White House row after Donald Trump demanded ten thousand troops on the streets
We will use your email address only for sending you newsletters. Please see our Privacy Notice for details of your data protection rights.
This comes as hundreds of thousands of people have been protesting this week following the death of George Floyd in the US. According to CBS News, the US President demanded ten thousand troops in the streets immediately during a “heated” meeting in the Oval Office on Monday.
Attorney General Bill Barr, Defence Secretary Mark Esper and Chairman of the Joint Chief of Staff Mark Milley all reportedly argued against the call.
Mr Trump then made contact with state governors, criticising them for looking weak if they chose not to call in the National Guard.

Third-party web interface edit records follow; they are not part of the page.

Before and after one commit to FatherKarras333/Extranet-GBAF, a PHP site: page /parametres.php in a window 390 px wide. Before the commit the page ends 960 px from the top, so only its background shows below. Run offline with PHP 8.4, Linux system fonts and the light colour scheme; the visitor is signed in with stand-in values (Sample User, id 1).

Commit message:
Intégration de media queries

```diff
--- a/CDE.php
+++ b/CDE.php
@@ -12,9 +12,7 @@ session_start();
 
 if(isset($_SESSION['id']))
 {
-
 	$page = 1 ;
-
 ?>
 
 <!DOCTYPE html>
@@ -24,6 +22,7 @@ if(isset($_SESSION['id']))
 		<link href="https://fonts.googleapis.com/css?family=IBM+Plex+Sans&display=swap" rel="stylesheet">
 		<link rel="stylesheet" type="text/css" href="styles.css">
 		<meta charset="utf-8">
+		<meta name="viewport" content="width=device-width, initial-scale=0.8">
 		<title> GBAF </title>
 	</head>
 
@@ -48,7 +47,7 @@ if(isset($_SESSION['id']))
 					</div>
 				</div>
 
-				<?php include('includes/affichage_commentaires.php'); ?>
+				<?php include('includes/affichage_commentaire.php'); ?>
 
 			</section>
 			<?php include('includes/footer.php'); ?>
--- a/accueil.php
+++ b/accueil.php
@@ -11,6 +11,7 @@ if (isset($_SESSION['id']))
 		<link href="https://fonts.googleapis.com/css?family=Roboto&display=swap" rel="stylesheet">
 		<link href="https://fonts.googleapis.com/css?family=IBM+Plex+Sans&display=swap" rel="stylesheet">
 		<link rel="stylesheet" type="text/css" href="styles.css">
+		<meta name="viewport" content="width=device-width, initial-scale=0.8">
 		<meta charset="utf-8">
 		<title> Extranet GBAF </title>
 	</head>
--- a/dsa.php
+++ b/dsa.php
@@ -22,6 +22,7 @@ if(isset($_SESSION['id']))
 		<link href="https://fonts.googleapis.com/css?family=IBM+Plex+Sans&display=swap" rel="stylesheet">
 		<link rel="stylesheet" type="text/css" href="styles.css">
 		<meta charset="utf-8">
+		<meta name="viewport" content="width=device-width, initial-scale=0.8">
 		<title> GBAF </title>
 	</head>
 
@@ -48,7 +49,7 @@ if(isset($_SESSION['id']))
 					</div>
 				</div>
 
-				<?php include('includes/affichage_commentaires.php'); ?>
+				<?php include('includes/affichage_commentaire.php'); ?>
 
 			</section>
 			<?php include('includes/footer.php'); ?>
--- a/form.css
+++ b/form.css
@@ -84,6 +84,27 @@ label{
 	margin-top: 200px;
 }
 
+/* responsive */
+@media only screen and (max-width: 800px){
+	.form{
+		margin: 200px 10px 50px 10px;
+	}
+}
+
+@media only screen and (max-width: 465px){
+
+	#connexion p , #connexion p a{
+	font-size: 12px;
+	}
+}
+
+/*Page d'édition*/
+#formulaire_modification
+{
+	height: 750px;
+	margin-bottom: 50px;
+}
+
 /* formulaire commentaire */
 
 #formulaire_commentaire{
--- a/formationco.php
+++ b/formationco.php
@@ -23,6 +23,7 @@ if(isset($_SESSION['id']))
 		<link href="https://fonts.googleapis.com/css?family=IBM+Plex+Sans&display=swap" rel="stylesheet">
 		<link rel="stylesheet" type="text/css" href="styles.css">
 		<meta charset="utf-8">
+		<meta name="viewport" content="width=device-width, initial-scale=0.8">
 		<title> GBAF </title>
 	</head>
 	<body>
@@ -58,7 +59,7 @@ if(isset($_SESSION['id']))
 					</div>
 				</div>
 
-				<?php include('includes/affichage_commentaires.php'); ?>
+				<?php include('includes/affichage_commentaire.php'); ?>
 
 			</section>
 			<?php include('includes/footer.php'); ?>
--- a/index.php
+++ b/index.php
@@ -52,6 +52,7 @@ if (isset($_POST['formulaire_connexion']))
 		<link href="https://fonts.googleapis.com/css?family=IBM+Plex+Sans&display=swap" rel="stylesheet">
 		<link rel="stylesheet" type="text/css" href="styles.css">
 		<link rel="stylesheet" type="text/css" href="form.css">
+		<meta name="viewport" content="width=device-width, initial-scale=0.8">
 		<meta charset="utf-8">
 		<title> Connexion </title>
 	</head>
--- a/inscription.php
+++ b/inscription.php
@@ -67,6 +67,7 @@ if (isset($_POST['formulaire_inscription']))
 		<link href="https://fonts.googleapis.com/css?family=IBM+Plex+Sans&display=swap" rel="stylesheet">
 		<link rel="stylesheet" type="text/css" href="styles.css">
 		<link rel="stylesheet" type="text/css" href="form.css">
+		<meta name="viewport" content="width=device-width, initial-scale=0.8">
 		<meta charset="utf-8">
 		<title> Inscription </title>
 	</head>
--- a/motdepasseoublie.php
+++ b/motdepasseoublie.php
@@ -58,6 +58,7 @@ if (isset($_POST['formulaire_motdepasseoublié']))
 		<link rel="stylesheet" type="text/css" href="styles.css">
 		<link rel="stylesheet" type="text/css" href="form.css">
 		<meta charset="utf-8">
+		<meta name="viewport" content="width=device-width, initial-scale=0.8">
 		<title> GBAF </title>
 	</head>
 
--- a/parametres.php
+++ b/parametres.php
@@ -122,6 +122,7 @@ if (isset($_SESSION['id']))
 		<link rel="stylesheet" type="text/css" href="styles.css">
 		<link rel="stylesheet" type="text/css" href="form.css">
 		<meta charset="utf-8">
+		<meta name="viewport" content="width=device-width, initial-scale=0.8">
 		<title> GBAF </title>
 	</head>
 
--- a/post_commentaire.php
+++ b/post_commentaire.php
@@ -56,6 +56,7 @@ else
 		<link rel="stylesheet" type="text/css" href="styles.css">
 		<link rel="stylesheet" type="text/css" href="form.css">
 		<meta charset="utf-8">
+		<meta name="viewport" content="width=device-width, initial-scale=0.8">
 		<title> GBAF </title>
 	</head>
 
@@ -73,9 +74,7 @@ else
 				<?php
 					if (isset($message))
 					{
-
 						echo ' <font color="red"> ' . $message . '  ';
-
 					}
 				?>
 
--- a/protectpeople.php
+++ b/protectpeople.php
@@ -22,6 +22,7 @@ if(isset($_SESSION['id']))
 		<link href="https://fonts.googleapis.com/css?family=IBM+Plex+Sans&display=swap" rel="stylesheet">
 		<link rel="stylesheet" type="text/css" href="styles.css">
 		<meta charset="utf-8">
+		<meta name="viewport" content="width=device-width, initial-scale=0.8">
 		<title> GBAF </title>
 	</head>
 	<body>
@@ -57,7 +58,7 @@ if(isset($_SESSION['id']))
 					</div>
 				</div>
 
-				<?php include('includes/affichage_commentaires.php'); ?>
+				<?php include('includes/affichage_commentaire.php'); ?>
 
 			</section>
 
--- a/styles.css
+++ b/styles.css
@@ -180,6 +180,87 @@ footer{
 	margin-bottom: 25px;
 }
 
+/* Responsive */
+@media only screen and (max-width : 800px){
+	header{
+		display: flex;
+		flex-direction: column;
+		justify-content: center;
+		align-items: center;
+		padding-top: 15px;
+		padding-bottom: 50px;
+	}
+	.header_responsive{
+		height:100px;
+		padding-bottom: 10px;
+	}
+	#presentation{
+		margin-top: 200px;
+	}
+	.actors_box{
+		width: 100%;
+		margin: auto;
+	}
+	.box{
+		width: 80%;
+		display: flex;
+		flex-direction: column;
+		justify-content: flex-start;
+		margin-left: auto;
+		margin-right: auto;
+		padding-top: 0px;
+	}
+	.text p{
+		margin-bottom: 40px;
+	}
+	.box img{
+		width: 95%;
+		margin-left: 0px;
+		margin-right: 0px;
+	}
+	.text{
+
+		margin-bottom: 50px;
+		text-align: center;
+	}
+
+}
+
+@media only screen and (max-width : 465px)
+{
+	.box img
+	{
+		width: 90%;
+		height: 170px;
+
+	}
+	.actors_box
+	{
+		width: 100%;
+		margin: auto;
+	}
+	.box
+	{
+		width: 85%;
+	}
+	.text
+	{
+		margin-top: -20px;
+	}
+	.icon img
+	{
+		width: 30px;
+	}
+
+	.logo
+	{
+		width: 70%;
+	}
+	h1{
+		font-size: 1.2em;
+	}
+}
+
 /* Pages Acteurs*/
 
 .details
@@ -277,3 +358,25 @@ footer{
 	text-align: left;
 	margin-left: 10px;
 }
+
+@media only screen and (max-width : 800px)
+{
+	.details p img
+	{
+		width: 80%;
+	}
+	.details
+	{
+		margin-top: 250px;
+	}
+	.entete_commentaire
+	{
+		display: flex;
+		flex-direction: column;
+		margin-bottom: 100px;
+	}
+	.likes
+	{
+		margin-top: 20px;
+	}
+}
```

A Senior Defence Department Official told CBS News that the US President “yelled” at the Defence Secretary after he disagreed with Mr Trump.
Mr Esper, the Defence Secretary, publicly opposed Trump’s suggestion to invoke the American Insurrection Act which would deploy active duty US troops into the country’s cities.
On Wednesday, Mr Esper said in a statement: “The option to use active duty forces in a law enforcement role should only be used as a matter of last resort and only in the most urgent and dire of situations.
“We are not in one of those situations now.”
On Saturday, loud protests surrounded the White House in Washington DC.
This comes as the US President now has an official political opponent.
Joe Biden, the former Vice President to Barack Obama, won the democratic nomination on Friday night.
Mr Biden posted on Twitter: “Tonight we secured the 1,991 delegates needed to win the Democratic nomination.
“I’m going to spend every day fighting to earn your vote so that, together, we can win the battle for the soul of this nation.”
Mr Biden leads President Trump in several US national polls by a wide margin.
Third Amendment explained: What is the Third Amendment? [ANALYSIS]
Expert: Trump’s ‘law and order’ slogan may not work in US election [INSIGHT]
Donald Trump doubles down with calls for more police funding [UPDATE]
The former Vice President had been the effective nominee since Bernie Sanders withdrew in April.
On Saturday, 150 active duty US soldiers remain on alert outside Washington DC.
However, most who were sent to the city were sent home.
According to CBS, the order to pull out came quickly.
The US Army Chief of Staff, James McConville told soldiers: “The last thing we want to do is commit active duty soldiers in our cities.
“Only at the absolute last resort. Only in the most extreme conditions.
“Those conditions are not here in Washington DC and that’s why you’re going home.”
He added: “The United States Army exists to support and defend the constitution and that’s what we do.
“And we protect the rights of the American people to assemble peacefully … to exercise their First Amendment rights peacefully.”
There have been 111,000 deaths from coronavirus in the US and almost two million confirmed Covid-19 cases.
Source: Read Full Article